Breathing with the diaphragm – “Belly Breathing”. A natural breath good for relaxation and stress relief. Explore this type of breathing to understand how we breathe and to contrast it with the more “active” breathing explained below.
Imagine the dome of the diaphragm rising and lowering as you exhale and inhale. Imagine that as you inhale, air is pouring into your body like water into a jug that gets filled from the bottom up. This air (orwater if you like the image) puffs out the belly.
Lateral breathing – becoming aware
We are going to use our abdominal muscles to stop the diaphragm lowering into the abdomen. We noticed how this causes the bellow to balloon out. This means that we don’t have our abdominal muscles active at that time.
This energising breath allows us to have active abdominals during our Pilates practice – essential to both strengthen them and to protect the spine in bending exercises.
Another reason we really want to be conscious that we are using lateral breathinging is “integrity of the trunk”. Diaphragmatic breathing can cause the ribs to pop out and destabilise the spine, allowing the pelvis to rock backwards and forwards.
In contrast, lateral breathing encourages the deep stabilising muscles to engage and it’s these which stabilise the whole lumbo pelvic (lower back and spine) region.
The inhale is the expansion into the side of the ribs and the exhale is the contraction. But you might also find that to keep the abdominal region pulling in on the inhale takes a great deal of abdominal contraction and awareness. It may take some time to totally get this, but keep persevering as it will come, sooner or later.
Another awareness raising technique…
Wrap a towel, belt or theraband around your torso and as you inhale, feel the ribs expand into the band:
Ask away – I love to help! Click here for the Contact Page 🙂 – or leave a comment at the bottom of the post – see you there…

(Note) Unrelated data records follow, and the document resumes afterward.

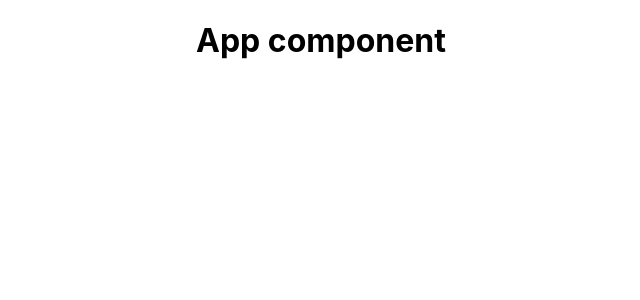
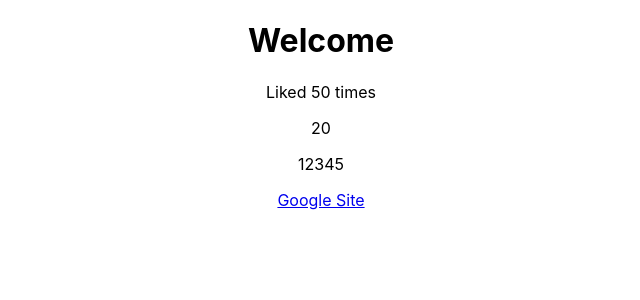
Before and after one commit to nisrinafano/react_tutorial, a React (Create React App) app in the folder react-tutorial/: page / in a window 1280 px wide. Shown: the top 300 px of the page, without its empty margins (319-959 px from the left). Built offline with nearby package versions, Linux system fonts and the light colour scheme.

Commit message:
04_dynamic_values
- use dynamic values in jsx

```diff
--- a/react-tutorial/src/App.js
+++ b/react-tutorial/src/App.js
@@ -2,10 +2,19 @@
 import './App.css';
 
 function App() {
+  const title = "Welcome";
+  const likes = 50;
+  const link = "www.google.com";
+
   return (
     <div className="App">
       <div className="content">
-        <h1>App component</h1>
+        <h1>{title}</h1>
+        <p>Liked {likes} times</p>
+        <p>{10+10}</p>
+        <p>{ [1,2,3,4,5] }</p>
+
+        <a href={link}>Google Site</a>
       </div>
     </div>
   );
```
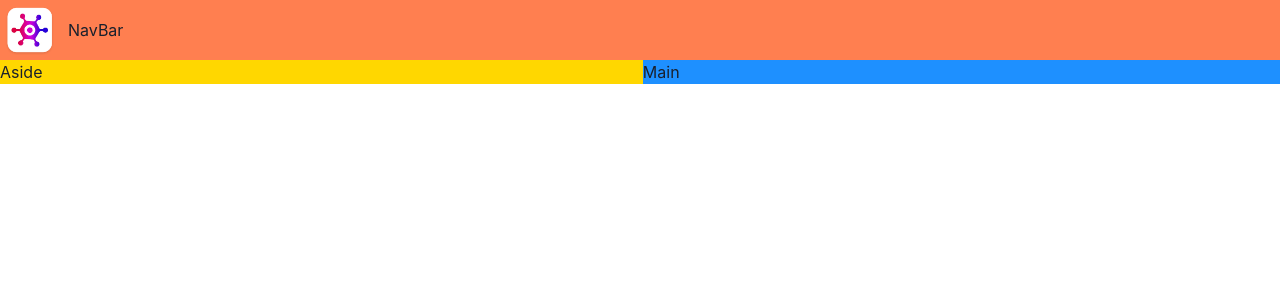
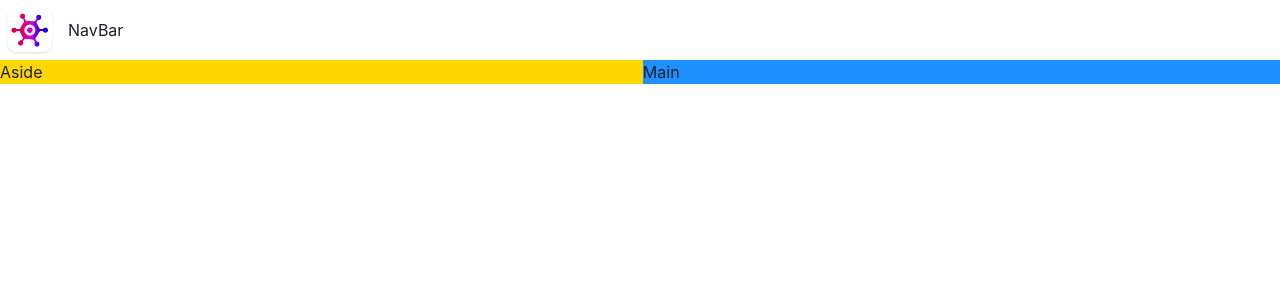
Before and after one commit to rodrigoBdsS/game-hub, a React (Vite) app: page / in a window 1280 px wide. Shown: the top 300 px of the page. Built offline with nearby package versions, Linux system fonts and the light colour scheme.

Commit message:
Removing Navbar background color

```diff
--- a/src/App.tsx
+++ b/src/App.tsx
@@ -10,7 +10,7 @@ function App() {
         lg: `"nav nav" "aside main"`,
       }}
     >
-      <GridItem area="nav" bg="coral">
+      <GridItem area="nav">
         <NavBar />
       </GridItem>
       <Show above="lg">
```
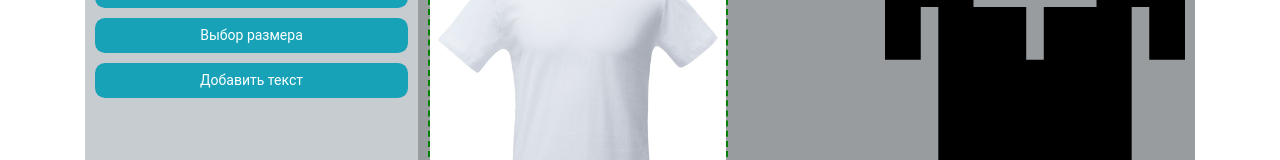
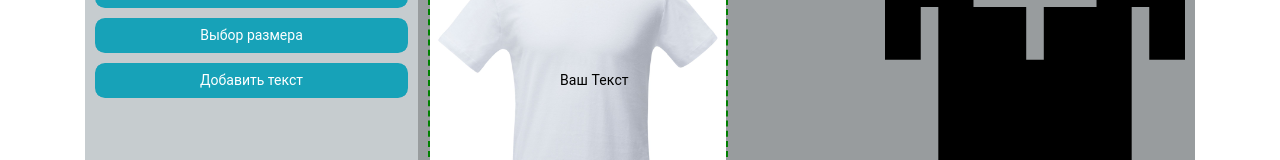
Before and after one commit to PIPSKVIK/my-print, a Vue app: page /layout-constructor in a window 1280 px wide. Shown: the part 227-387 px from the top of the page. Built offline with nearby package versions, Linux system fonts and the light colour scheme; a web font is replaced by a local one.

Commit message:
Перевел textarea в компоненте TypeText на метод sync

```diff
--- a/src/components/constructorPanelWithFunctionality/TypeText.vue
+++ b/src/components/constructorPanelWithFunctionality/TypeText.vue
@@ -5,7 +5,7 @@
         <div class="type-text__section-textarea">
           <BaseTextarea
             name="Text"
-            v-model="createText"
+            v-model="createPrintText"
             class="type-text__textarea"
             placeholder="Введите ваш текст"
           />
@@ -142,12 +142,10 @@ export default {
     BaseButton,
     BaseInput
   },
-  model: {
-    prop: 'textarea'
-  },
   props: {
-    textarea: {
-      type: String
+    printText: {
+      type: String,
+      required: true
     },
     optionsColors: {
       type: Array
@@ -190,16 +188,6 @@ export default {
       textRotate: null
     }
   },
-  computed: {
-    createText: {
-      get () {
-        return this.textarea
-      },
-      set (value) {
-        this.$emit('input', value)
-      }
-    }
-  },
   methods: {
     optionsColor (option) {
       this.$emit('optionsColor', option)
@@ -227,6 +215,16 @@ export default {
     },
     changeDragDeg () {
       this.$emit('changeDragDeg', this.textRotate)
+    }
+  },
+  computed: {
+    createPrintText: {
+      get () {
+        return this.printText
+      },
+      set (value) {
+        this.$emit('update:printText', value)
+      }
     }
   }
 }
--- a/src/views/layoutPage/LayoutConstructor.vue
+++ b/src/views/layoutPage/LayoutConstructor.vue
@@ -38,7 +38,7 @@
           Добавить текст
         </button>
         <TypeText
-          v-model="typeText"
+          :printText.sync="printText"
           :allOptionsColors="allOptionsColors"
           :allOptionsSize="allOptionsSize"
           :allTypeFontFamily="allTypeFontFamily"
@@ -75,7 +75,7 @@
               'text-transform__active': isTextTransformActive
             }"
             :style="[ changeTextValue, changeFotSize, rotateStyle, changePosition, changeTextFonts ]"
-            > {{ typeText }}
+            > {{ printText }}
           </p>
           <div class="constructor-right__subjects-selected">
             <!-- <span> {{ typeSubjects }} </span> -->
@@ -119,7 +119,6 @@ export default {
       typeSubjects: '',
       typeSizes: '',
       currentColors: ['#000000', '#aa55aa', '#ffffff'],
-      typeText: '',
       textRotare: null,
       PositionX: null,
       PositionY: null,
@@ -127,6 +126,7 @@ export default {
       selectedName: 'black',
       selectedSize: 14,
       selectFonts: '',
+      printText: 'Ваш Текст',
       isTextFontWeightActive: false,
       isTextFontStyleActive: false,
       isTextUnderlineActive: false,
@@ -215,7 +215,6 @@ export default {
     position: absolute;
     top: 140px;
     left: 130px;
-    // transform: translate(-50%, -50%);
     margin: 0;
   }
 
```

To find a short deliberate pace, beginners workout that looks specifically these exercises go to the Foundations section of our video page.